This resonates with me so much and I see I jotted down some notes about it before. Re-reading the posts involved, and some others, has set me thinking again. Some significant bookmarks I want to keep to hand:
1) Jon Udell, 2001, on the web:
an environment in which everyone can produce as well as consume web content. The web began in this state of grace, soon fell from it, and has recently been trying to find its way back. It's been a hard road, frankly.
That's both beautiful and true.
2) From the same:
There's one talent common to all these creative disciplines: storytelling. We are, as a species, hardwired not only for language but for narrative. A story is, you might say, an evolutionary mechanism designed to focus the attention of a group. Sometimes the point is to entertain, sometimes to teach, often both. The power of narrative, whatever its purpose, flows from a deep human need to identify with a group, and above all to find out what happens next. … It all boils down to just three things: a storyteller, an audience, and a venue.3) Dave Winer, 2002, discussing an Instant Outliner:
(…) narrating your work is the way to go.4) This is Jon Udell, back in April 2004, The participant/narrator: owning the role, writing about the "XML-Deviant column at O'Reilly's XML.com … which began in January 2000, [and] would have been called a blog had the term been more current then":
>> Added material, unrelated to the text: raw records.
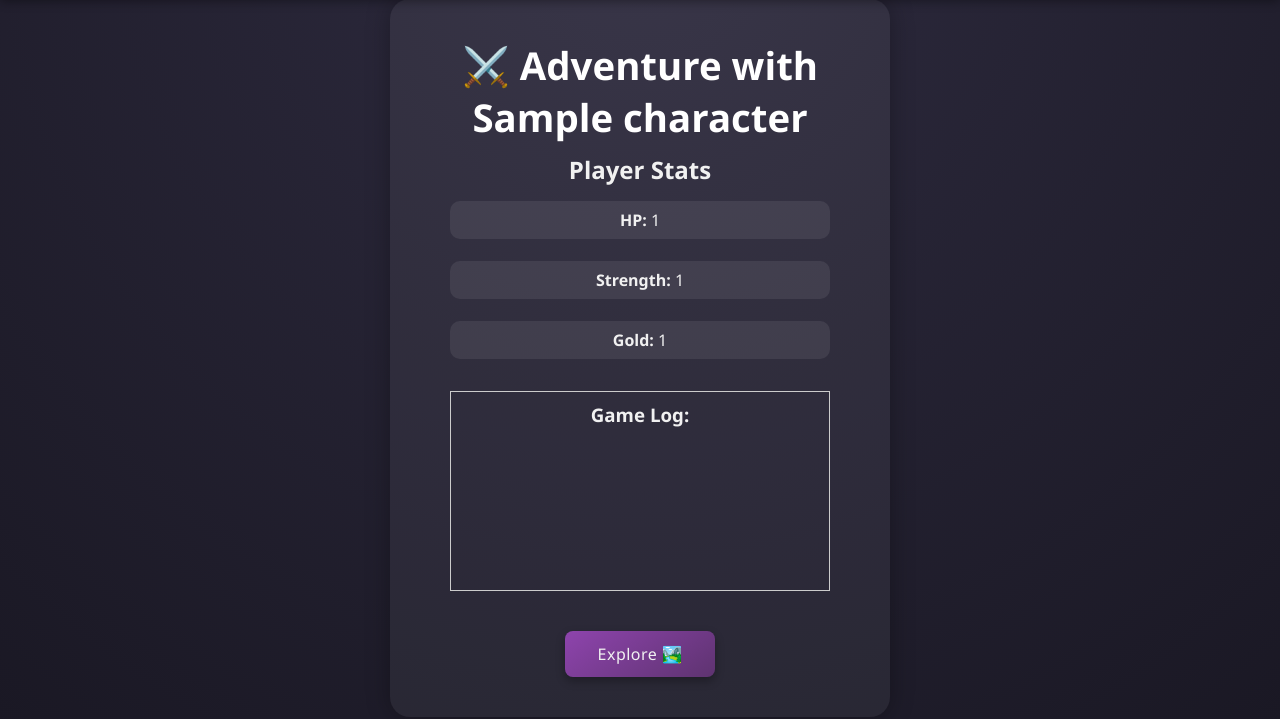
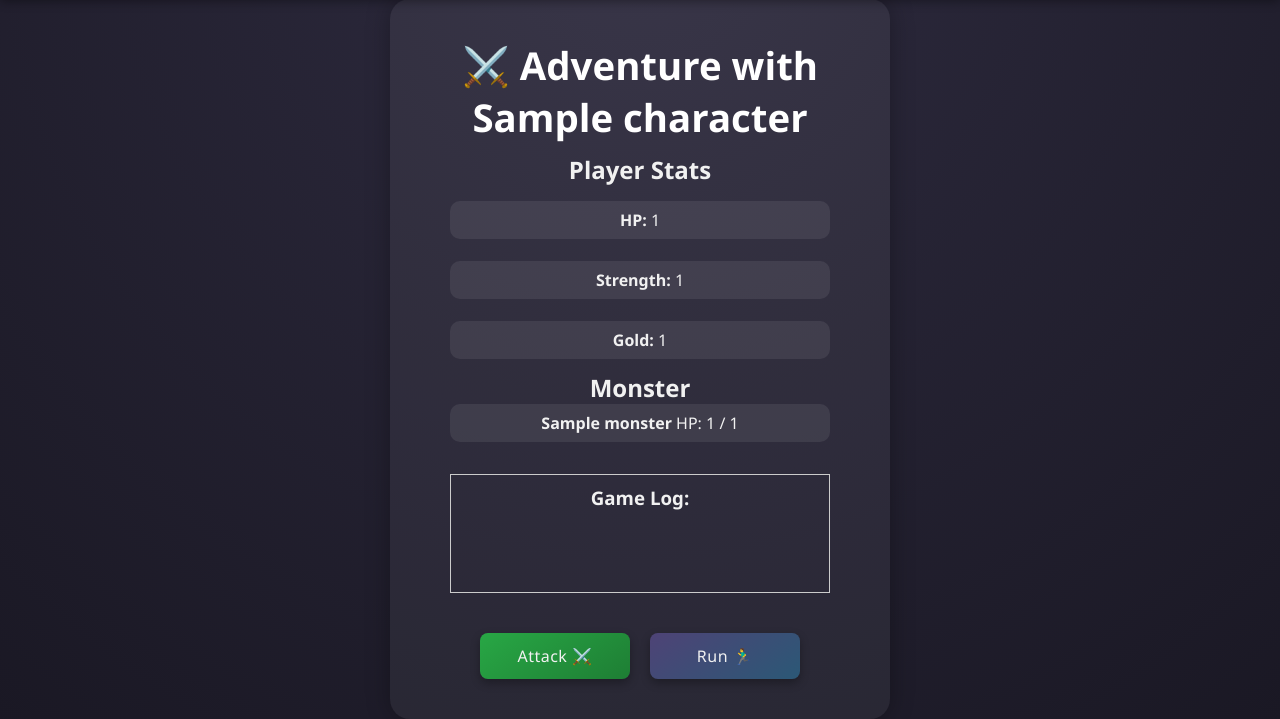
Before and after one commit to Dante-Q/myrpgonline, a Flask app: page /play_game/1 in a window 1280 px wide. Shown: the part 81-800 px from the top of the page. Run offline with Flask 3, Linux system fonts and the light colour scheme; a user stored in the database is signed in; tables that the repository leaves empty hold one stand-in row (values such as "Sample post").

Commit message:
good foundation of game logic

```diff
--- a/src/app.py
+++ b/src/app.py
@@ -104,7 +104,8 @@ def create_character():
             charisma=form.charisma.data,
             luck=luck,
             total_skill=total_skill,
-            dev_mode=form.dev_mode.data
+            dev_mode=form.dev_mode.data,
+            max_hp=50
         )
         db.session.add(new_character)
         db.session.commit()
--- a/src/database.py
+++ b/src/database.py
@@ -29,9 +29,9 @@ class Character(db.Model):
     total_skill = db.Column(db.Integer, nullable=False)
     dev_mode = db.Column(db.Boolean, default=False)
     gold = db.Column(db.Integer, default=0)
-    hp = db.Column(db.Integer, default=50)  # <-- HP for combat
+    hp = db.Column(db.Integer, default=50)
+    max_hp = db.Column(db.Integer, nullable=False)
     created_at = db.Column(db.DateTime, default=lambda: datetime.now(timezone.utc))
-    hp = db.Column(db.Integer, default=50)
 
 
 class Monster(db.Model):
--- a/src/routes.py
+++ b/src/routes.py
@@ -4,7 +4,6 @@ from database import Character, Monster, db
 from monsters import get_random_monster
 import random
 
-# Create a Blueprint
 game_routes = Blueprint('game_routes', __name__)
 
 # ------------------ Play Game ------------------
@@ -15,7 +14,28 @@ def play_game(char_id):
     if character.user_id != current_user.id:
         return "Unauthorized", 403
 
-    return render_template('play_game.html', character=character)
+    # Get monster linked to this character (if exists)
+    monster = Monster.query.filter_by(character_id=character.id).first()
+    return render_template('play_game.html', character=character, monster=monster)
+
+# ------------------ Get Current Monster ------------------
+@game_routes.route('/current_monster/<int:char_id>')
+@login_required
+def current_monster(char_id):
+    character = Character.query.get_or_404(char_id)
+    if character.user_id != current_user.id:
+        return "Unauthorized", 403
+
+    monster = Monster.query.filter_by(character_id=character.id).first()
+    if monster:
+        return jsonify({
+            'monster_name': monster.name,
+            'monster_hp': monster.current_hp,
+            'monster_max_hp': monster.max_hp
+        })
+    else:
+        return jsonify({})  # no monster
+
 
 # ------------------ Attack ------------------
 @game_routes.route('/attack/<int:char_id>')
@@ -25,15 +45,15 @@ def attack(char_id):
     if character.user_id != current_user.id:
         return "Unauthorized", 403
 
+    log_messages = []
+
+    # Only attack the monster linked to this character
     monster = Monster.query.filter_by(character_id=character.id).first()
     if not monster:
         return jsonify({'message': 'No monster to attack!'}), 400
 
-    log_messages = []
-
     # -------- Player attack --------
-    player_base = random.randint(1, 5)
-    player_damage = player_base + character.strength
+    player_damage = random.randint(1, 5) + character.strength
     monster.current_hp -= player_damage
     log_messages.append(f"{character.name} attacks {monster.name} for {player_damage} damage!")
 
@@ -47,6 +67,7 @@ def attack(char_id):
             'message': ' '.join(log_messages),
             'gold': character.gold,
             'monster_hp': 0,
+            'monster_name': '',
             'player_hp': character.hp
         })
 
@@ -55,18 +76,33 @@ def attack(char_id):
     character.hp -= monster_damage
     log_messages.append(f"{monster.name} attacks {character.name} for {monster_damage} damage!")
 
+    # Check if player is dead
     if character.hp <= 0:
-        log_messages.append(f"{character.name} has been defeated!")
-        character.hp = 0
+        lost_gold = character.gold
+        character.hp = character.max_hp
+        character.gold = 0
+        log_messages.append(f"{character.name} has been defeated and loses all {lost_gold} gold!")
+        db.session.delete(monster)
+        db.session.commit()
+        return jsonify({
+            'message': ' '.join(log_messages),
+            'gold': character.gold,
+            'player_hp': character.hp,
+            'monster_hp': 0,
+            'monster_name': ''
+        })
 
     db.session.commit()
     return jsonify({
         'message': ' '.join(log_messages),
         'gold': character.gold,
+        'player_hp': character.hp,
         'monster_hp': monster.current_hp,
-        'player_hp': character.hp
+        'monster_name': monster.name
     })
 
+
+# ------------------ Run Away ------------------
 @game_routes.route('/run/<int:char_id>')
 @login_required
 def run_away(char_id):
@@ -74,15 +110,14 @@ def run_away(char_id):
     if character.user_id != current_user.id:
         return "Unauthorized", 403
 
-    monster = Monster.query.first()
+    monster = Monster.query.filter_by(character_id=character.id).first()
     if not monster:
         return jsonify({'message': 'There is no monster to run from!'}), 400
 
     log_messages = []
-    success = random.random() < 0.5  # 50% chance to run
-    if success:
+    if random.random() < 0.5:  # 50% chance to run
         log_messages.append(f"{character.name} successfully ran away from {monster.name}!")
-        db.session.delete(monster)  # remove monster from DB
+        db.session.delete(monster)
         db.session.commit()
         return jsonify({
             'message': ' '.join(log_messages),
@@ -92,20 +127,24 @@ def run_away(char_id):
             'monster_name': ''
         })
     else:
-        # Monster attacks on failed escape
-        monster_base = random.randint(1, 5)
-        character.hp -= monster_base
-        if character.hp < 0:
-            character.hp = 0
-        log_messages.append(f"{character.name} failed to run! {monster.name} attacks for {monster_base} damage!")
+        monster_damage = monster.attack
+        character.hp -= monster_damage
+        log_messages.append(f"{character.name} failed to run! {monster.name} attacks for {monster_damage} damage!")
+        if character.hp <= 0:
+            lost_gold = character.gold
+            character.hp = character.max_hp
+            character.gold = 0
+            log_messages.append(f"{character.name} has been defeated and loses all {lost_gold} gold!")
+            db.session.delete(monster)
         db.session.commit()
         return jsonify({
             'message': ' '.join(log_messages),
             'gold': character.gold,
             'player_hp': character.hp,
-            'monster_hp': monster.current_hp,
-            'monster_name': monster.name
+            'monster_hp': monster.current_hp if character.hp > 0 else 0,
+            'monster_name': monster.name if character.hp > 0 else ''
         })
+
 
 # ------------------ Explore ------------------
 @game_routes.route('/explore/<int:char_id>')
@@ -116,10 +155,14 @@ def explore(char_id):
         return "Unauthorized", 403
 
     log_messages = []
+
+    # Prevent multiple monsters
+    existing_monster = Monster.query.filter_by(character_id=character.id).first()
+    if existing_monster:
+        return jsonify({'message': f"You are already facing a {existing_monster.name}!"})
+
     chance = random.random()
-
     if chance < 0.1:
-        # Shop encounter
         log_messages.append(f"{character.name} discovers a hidden shop!")
         return jsonify({
             'message': ' '.join(log_messages),
@@ -127,20 +170,18 @@ def explore(char_id):
             'gold': character.gold
         })
     elif chance < 0.5:
-        # Monster encounter
-        monster_template = get_random_monster()  # returns dict with current_hp already
+        monster_template = get_random_monster()
         monster = Monster(
             name=monster_template['name'],
             max_hp=monster_template['max_hp'],
             current_hp=monster_template['current_hp'],
             gold_reward=monster_template['gold_reward'],
             attack=monster_template['strength'],
-            character_id=character.id   # LINK MONSTER TO THIS CHARACTER
+            character_id=character.id
         )
         db.session.add(monster)
         db.session.commit()
         log_messages.append(f"{character.name} encounters a {monster.name}!")
-
         return jsonify({
             'message': ' '.join(log_messages),
             'monster_name': monster.name,
@@ -149,7 +190,6 @@ def explore(char_id):
             'gold': character.gold
         })
     else:
-        # Find gold
         gold_found = random.randint(5, 20)
         character.gold += gold_found
         db.session.commit()
@@ -158,6 +198,7 @@ def explore(char_id):
             'message': ' '.join(log_messages),
             'gold': character.gold
         })
+
 
 # ------------------ Buy Item ------------------
 @game_routes.route('/buy_item/<int:char_id>')
--- a/src/static/game.js
+++ b/src/static/game.js
@@ -16,22 +16,46 @@ function monsterExists() {
     return monsterDiv.style.display === 'block' && parseInt(monsterHp.textContent) > 0;
 }
 
-function updateButtons() {
+function updateButtons(monster) {
     const attackBtn = document.getElementById('attack_btn');
     const exploreBtn = document.getElementById('explore_btn');
     const runBtn = document.getElementById('run_btn');
 
-    if (monsterExists()) {
-        // Player is in a fight
-        attackBtn.style.display = 'inline-block';  // show attack
-        exploreBtn.style.display = 'none';         // hide explore
-        runBtn.style.display = 'inline-block';     // show run
+    if (monster && monster.hp > 0) {
+        attackBtn.style.display = 'inline-block';
+        attackBtn.disabled = false;
+
+        exploreBtn.style.display = 'none';
+        exploreBtn.disabled = true;
+
+        runBtn.style.display = 'inline-block';
+        runBtn.disabled = false;
     } else {
-        // No monster
-        attackBtn.style.display = 'none';          // hide attack
-        exploreBtn.style.display = 'inline-block'; // show explore
-        runBtn.style.display = 'none';             // hide run
+        attackBtn.style.display = 'none';
+        attackBtn.disabled = true;
+
+        exploreBtn.style.display = 'inline-block';
+        exploreBtn.disabled = false;
+
+        runBtn.style.display = 'none';
+        runBtn.disabled = true;
     }
+}
+
+function updateMonsterUI(monsterData) {
+    const monsterDiv = document.getElementById('monster');
+    if (monsterData && monsterData.monster_name) {
+        monsterDiv.style.display = 'block';
+        document.getElementById('monster_name_placeholder').textContent = monsterData.monster_name;
+        document.getElementById('monster_hp').textContent = monsterData.monster_hp;
+        document.getElementById('monster_max_hp').textContent = monsterData.monster_max_hp || monsterData.monster_hp;
+    } else {
+        monsterDiv.style.display = 'none';
+        document.getElementById('monster_name_placeholder').textContent = '';
+        document.getElementById('monster_hp').textContent = '0';
+        document.getElementById('monster_max_hp').textContent = '0';
+    }
+    updateButtons(monsterData && monsterData.monster_name ? { hp: monsterData.monster_hp } : null);
 }
 
 // -------------------- Main Action Function --------------------
@@ -48,37 +72,12 @@ function performAction(action) {
     fetch(`/${action}/${charId}`)
         .then(res => res.json())
         .then(data => {
-            // Log message
             if (data.message) logMessage(data.message);
 
-            // Update player stats
             if (data.player_hp !== undefined) document.getElementById('player_hp').textContent = data.player_hp;
             if (data.gold !== undefined) document.getElementById('gold').textContent = data.gold;
 
-            // Handle monster spawn/update
-            const monsterDiv = document.getElementById('monster');
-            if (data.monster_name) {
-                monsterDiv.style.display = 'block';
-                document.getElementById('monster_name_placeholder').textContent = data.monster_name;
-                document.getElementById('monster_hp').textContent = data.monster_hp;
-                document.getElementById('monster_max_hp').textContent = data.monster_max_hp;
-            } else if (data.monster_hp !== undefined) {
-                document.getElementById('monster_hp').textContent = data.monster_hp;
-            }
-
-            // Hide monster if defeated
-            if (data.monster_hp === 0) {
-                setTimeout(() => {
-                    monsterDiv.style.display = 'none';
-                    document.getElementById('monster_name_placeholder').textContent = '';
-                    document.getElementById('monster_hp').textContent = '0';
-                    document.getElementById('monster_max_hp').textContent = '0';
-                    updateButtons();
-                }, 2000);
-            }
-
-            // Update buttons dynamically
-            updateButtons();
+            updateMonsterUI(data);
         })
         .catch(err => {
             console.error("Error performing action:", err);
@@ -87,4 +86,11 @@ function performAction(action) {
 }
 
 // -------------------- Initialize --------------------
-document.addEventListener('DOMContentLoaded', updateButtons);
+document.addEventListener('DOMContentLoaded', () => {
+    fetch(`/current_monster/${charId}`)
+        .then(res => res.json())
+        .then(data => {
+            updateMonsterUI(data.monster_name ? data : null);
+        })
+        .catch(err => console.error('Error fetching current monster:', err));
+});
--- a/src/templates/play_game.html
+++ b/src/templates/play_game.html
@@ -48,5 +48,16 @@
     </div>
 
     <script src="{{ url_for('static', filename='game.js') }}"></script>
+        <script>
+        window.addEventListener('DOMContentLoaded', () => {
+            const charId = document.body.dataset.charId; // read from data attribute
+            fetch(`/current_monster/${charId}`)
+                .then(res => res.json())
+                .then(data => {
+                    updateButtons(data.monster_name ? { hp: data.monster_hp } : null);
+                })
+                .catch(err => console.error(err));
+        });
+    </script>
 </body>
 </html>
```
For people who lack the time to closely monitor activity in some area, these bulletins are a way to keep a finger on the pulse. For the participant/narrator, they're a way to build personal brand and -- perhaps -- influence the agenda. It's been clear to me for a long time that the participant/narrator, armed with easy-to-use Web publishing technology (aka blog tools), will be a key player on every professional and civic team.And:
Now that the hype about political blogs has died down, it's clear that this is the real deal: a grassroots effort to connect a political process to itself, to its constituency, and to the outside world. No fanfare, just steady and reliable information flow. Every team can benefit from this approach. By narrating the work, as Dave Winer once put it, we clarify the work. There can be more than [one] narrator, but it makes sense to have one team member own the primary role just as other members own other roles.5) Jon Udell, July 2007, Beautiful code, expert minds, discussing a book where coders narrate their work ("Although this is a book by programmers and for programmers, the method of narrating the work process is, in principle, much more widely applicable"):
Access to expert minds is just inherently valuable. We’re entering an era in which we’ll be able to access many more — and many different kinds of — expert minds. I’m looking forward to it.6) All this was set going again by Dave Winer's fine post yesterday, Narrate Your Work, "a big part of the future Rebooted News system, imho":
I clicked on the page of NYT editorial people on Twitter that I keep and I saw something very different, and this is the point of this story. I saw a news organization at work. Careful to say what they do and don't know. Informing each other on experience with similar stories in the past. Whether they were all reading all of the others' posts, I don't know. They were reading and passing on reports from other Twitter users, even those that didn't work at the Times. They were coordinating the work of a larger community than just people who work at the Times. … real reporters dealing with a true breaking story not just a simulation of a breaking story, let their hair down and share everything they know with the world. This is the impulse of news …
Jon Udell, 2001: "The web's leading blogger is clearly Dave Winer, who has for years pursued parallel careers as a software developer and storyteller (or, he might say, technology journalist)."
Three other passages from Jon Udell's 2001 post stand out for me:
Could it be that, despite Tim Berners-Lee's dream (and mine), the writable web is not the natural state of affairs? That, in fact, it is appropriate for consumers of web content to outnumber producers? And that tools and technologies are not the major constraint on the production of web content? Recent history suggests that the answer to all of these questions is probably yes. Personal computers have forever changed the way people make publications, movies, and music. But they have not changed the people who do these things. If you lack writing or editing or illustration skills, or filmic flair, or musical ability, then desktop publishing or video or music tools can't change that. What they can do -- and it's no small thing -- is help people with latent abilities in these areas discover and grow their talents. …
Blogging as a form of mainstream web entertainment, with its star performers and its popularity ratings, may or may not be a passing fad. What will endure, in any case, matters more: a powerful new way to tell stories that refer to, and make sense of, the documents and messages that we create and exchange in our professional lives. …
It [his project weblog] looks like a newspaper, and indeed serves a similar purpose.